WORK INSTRUCTIONS
Reproduce the entries exactly as they appear below.

RECORD EXTRACTS below:

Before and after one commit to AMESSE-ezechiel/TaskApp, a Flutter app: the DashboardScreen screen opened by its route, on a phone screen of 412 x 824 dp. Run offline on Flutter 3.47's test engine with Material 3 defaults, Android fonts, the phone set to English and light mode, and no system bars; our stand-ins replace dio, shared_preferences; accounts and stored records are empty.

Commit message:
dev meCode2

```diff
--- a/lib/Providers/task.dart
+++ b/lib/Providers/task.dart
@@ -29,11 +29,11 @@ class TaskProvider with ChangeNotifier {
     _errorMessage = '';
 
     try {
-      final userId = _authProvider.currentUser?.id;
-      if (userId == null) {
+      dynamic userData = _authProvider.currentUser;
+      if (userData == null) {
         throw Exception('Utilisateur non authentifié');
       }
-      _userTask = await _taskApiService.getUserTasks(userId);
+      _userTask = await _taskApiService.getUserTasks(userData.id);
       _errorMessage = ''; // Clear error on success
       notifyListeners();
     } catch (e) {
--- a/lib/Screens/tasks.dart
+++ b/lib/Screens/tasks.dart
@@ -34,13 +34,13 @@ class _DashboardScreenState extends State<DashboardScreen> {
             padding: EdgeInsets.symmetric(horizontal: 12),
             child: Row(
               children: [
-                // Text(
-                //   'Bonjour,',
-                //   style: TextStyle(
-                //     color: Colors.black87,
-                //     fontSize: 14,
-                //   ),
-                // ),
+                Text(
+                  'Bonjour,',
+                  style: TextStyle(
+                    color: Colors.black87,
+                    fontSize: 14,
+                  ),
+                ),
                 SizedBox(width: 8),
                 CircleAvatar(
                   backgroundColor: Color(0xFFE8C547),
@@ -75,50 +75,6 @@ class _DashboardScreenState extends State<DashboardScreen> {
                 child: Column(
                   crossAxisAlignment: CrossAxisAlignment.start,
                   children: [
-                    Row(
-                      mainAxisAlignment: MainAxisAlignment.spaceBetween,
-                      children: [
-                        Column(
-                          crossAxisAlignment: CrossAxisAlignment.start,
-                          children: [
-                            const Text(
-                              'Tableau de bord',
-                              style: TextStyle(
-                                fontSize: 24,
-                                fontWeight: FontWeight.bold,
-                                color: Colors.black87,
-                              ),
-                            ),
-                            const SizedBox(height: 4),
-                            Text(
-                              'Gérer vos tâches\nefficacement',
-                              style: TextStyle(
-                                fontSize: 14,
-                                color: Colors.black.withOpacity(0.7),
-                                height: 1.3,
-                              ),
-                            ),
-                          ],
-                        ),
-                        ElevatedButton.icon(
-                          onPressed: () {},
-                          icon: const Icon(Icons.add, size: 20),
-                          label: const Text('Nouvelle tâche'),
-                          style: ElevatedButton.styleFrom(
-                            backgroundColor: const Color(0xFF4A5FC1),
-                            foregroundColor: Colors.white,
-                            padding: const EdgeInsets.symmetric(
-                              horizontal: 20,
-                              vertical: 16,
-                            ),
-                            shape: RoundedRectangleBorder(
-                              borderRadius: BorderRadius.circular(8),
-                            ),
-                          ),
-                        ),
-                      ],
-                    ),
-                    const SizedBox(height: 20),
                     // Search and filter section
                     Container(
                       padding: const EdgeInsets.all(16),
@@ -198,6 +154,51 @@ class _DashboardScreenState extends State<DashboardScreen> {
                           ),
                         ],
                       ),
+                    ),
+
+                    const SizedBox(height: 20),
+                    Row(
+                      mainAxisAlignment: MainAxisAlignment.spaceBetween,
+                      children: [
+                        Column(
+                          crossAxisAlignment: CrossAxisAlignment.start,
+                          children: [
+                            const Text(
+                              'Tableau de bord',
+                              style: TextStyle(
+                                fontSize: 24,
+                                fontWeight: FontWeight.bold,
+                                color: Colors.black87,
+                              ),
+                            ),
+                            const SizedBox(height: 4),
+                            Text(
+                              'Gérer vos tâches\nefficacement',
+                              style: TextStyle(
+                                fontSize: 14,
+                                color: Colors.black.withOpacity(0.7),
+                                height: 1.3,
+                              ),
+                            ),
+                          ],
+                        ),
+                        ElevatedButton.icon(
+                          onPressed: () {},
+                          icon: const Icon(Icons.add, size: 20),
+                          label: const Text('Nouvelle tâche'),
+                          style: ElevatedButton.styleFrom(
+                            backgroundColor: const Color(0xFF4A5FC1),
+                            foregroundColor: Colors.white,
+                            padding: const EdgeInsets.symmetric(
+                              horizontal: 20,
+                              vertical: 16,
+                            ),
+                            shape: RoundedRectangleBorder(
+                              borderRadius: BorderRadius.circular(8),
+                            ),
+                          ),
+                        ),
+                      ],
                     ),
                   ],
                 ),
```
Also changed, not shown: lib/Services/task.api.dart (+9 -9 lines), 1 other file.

End of RECORD EXTRACTS.

SOLUTION BELOW
Before and after one commit to AMESSE-ezechiel/TaskApp, a Flutter app: the DashboardScreen screen opened by its route, on a phone screen of 412 x 824 dp. Run offline on Flutter 3.47's test engine with Material 3 defaults, Android fonts, the phone set to English and light mode, and no system bars; our stand-ins replace dio, shared_preferences; accounts and stored records are empty.

Commit message:
dev meCode2

```diff
--- a/lib/Providers/task.dart
+++ b/lib/Providers/task.dart
@@ -29,11 +29,11 @@ class TaskProvider with ChangeNotifier {
     _errorMessage = '';
 
     try {
-      final userId = _authProvider.currentUser?.id;
-      if (userId == null) {
+      dynamic userData = _authProvider.currentUser;
+      if (userData == null) {
         throw Exception('Utilisateur non authentifié');
       }
-      _userTask = await _taskApiService.getUserTasks(userId);
+      _userTask = await _taskApiService.getUserTasks(userData.id);
       _errorMessage = ''; // Clear error on success
       notifyListeners();
     } catch (e) {
--- a/lib/Screens/tasks.dart
+++ b/lib/Screens/tasks.dart
@@ -34,13 +34,13 @@ class _DashboardScreenState extends State<DashboardScreen> {
             padding: EdgeInsets.symmetric(horizontal: 12),
             child: Row(
               children: [
-                // Text(
-                //   'Bonjour,',
-                //   style: TextStyle(
-                //     color: Colors.black87,
-                //     fontSize: 14,
-                //   ),
-                // ),
+                Text(
+                  'Bonjour,',
+                  style: TextStyle(
+                    color: Colors.black87,
+                    fontSize: 14,
+                  ),
+                ),
                 SizedBox(width: 8),
                 CircleAvatar(
                   backgroundColor: Color(0xFFE8C547),
@@ -75,50 +75,6 @@ class _DashboardScreenState extends State<DashboardScreen> {
                 child: Column(
                   crossAxisAlignment: CrossAxisAlignment.start,
                   children: [
-                    Row(
-                      mainAxisAlignment: MainAxisAlignment.spaceBetween,
-                      children: [
-                        Column(
-                          crossAxisAlignment: CrossAxisAlignment.start,
-                          children: [
-                            const Text(
-                              'Tableau de bord',
-                              style: TextStyle(
-                                fontSize: 24,
-                                fontWeight: FontWeight.bold,
-                                color: Colors.black87,
-                              ),
-                            ),
-                            const SizedBox(height: 4),
-                            Text(
-                              'Gérer vos tâches\nefficacement',
-                              style: TextStyle(
-                                fontSize: 14,
-                                color: Colors.black.withOpacity(0.7),
-                                height: 1.3,
-                              ),
-                            ),
-                          ],
-                        ),
-                        ElevatedButton.icon(
-                          onPressed: () {},
-                          icon: const Icon(Icons.add, size: 20),
-                          label: const Text('Nouvelle tâche'),
-                          style: ElevatedButton.styleFrom(
-                            backgroundColor: const Color(0xFF4A5FC1),
-                            foregroundColor: Colors.white,
-                            padding: const EdgeInsets.symmetric(
-                              horizontal: 20,
-                              vertical: 16,
-                            ),
-                            shape: RoundedRectangleBorder(
-                              borderRadius: BorderRadius.circular(8),
-                            ),
-                          ),
-                        ),
-                      ],
-                    ),
-                    const SizedBox(height: 20),
                     // Search and filter section
                     Container(
                       padding: const EdgeInsets.all(16),
@@ -198,6 +154,51 @@ class _DashboardScreenState extends State<DashboardScreen> {
                           ),
                         ],
                       ),
+                    ),
+
+                    const SizedBox(height: 20),
+                    Row(
+                      mainAxisAlignment: MainAxisAlignment.spaceBetween,
+                      children: [
+                        Column(
+                          crossAxisAlignment: CrossAxisAlignment.start,
+                          children: [
+                            const Text(
+                              'Tableau de bord',
+                              style: TextStyle(
+                                fontSize: 24,
+                                fontWeight: FontWeight.bold,
+                                color: Colors.black87,
+                              ),
+                            ),
+                            const SizedBox(height: 4),
+                            Text(
+                              'Gérer vos tâches\nefficacement',
+                              style: TextStyle(
+                                fontSize: 14,
+                                color: Colors.black.withOpacity(0.7),
+                                height: 1.3,
+                              ),
+                            ),
+                          ],
+                        ),
+                        ElevatedButton.icon(
+                          onPressed: () {},
+                          icon: const Icon(Icons.add, size: 20),
+                          label: const Text('Nouvelle tâche'),
+                          style: ElevatedButton.styleFrom(
+                            backgroundColor: const Color(0xFF4A5FC1),
+                            foregroundColor: Colors.white,
+                            padding: const EdgeInsets.symmetric(
+                              horizontal: 20,
+                              vertical: 16,
+                            ),
+                            shape: RoundedRectangleBorder(
+                              borderRadius: BorderRadius.circular(8),
+                            ),
+                          ),
+                        ),
+                      ],
                     ),
                   ],
                 ),
```
Also changed, not shown: lib/Services/task.api.dart (+9 -9 lines), 1 other file.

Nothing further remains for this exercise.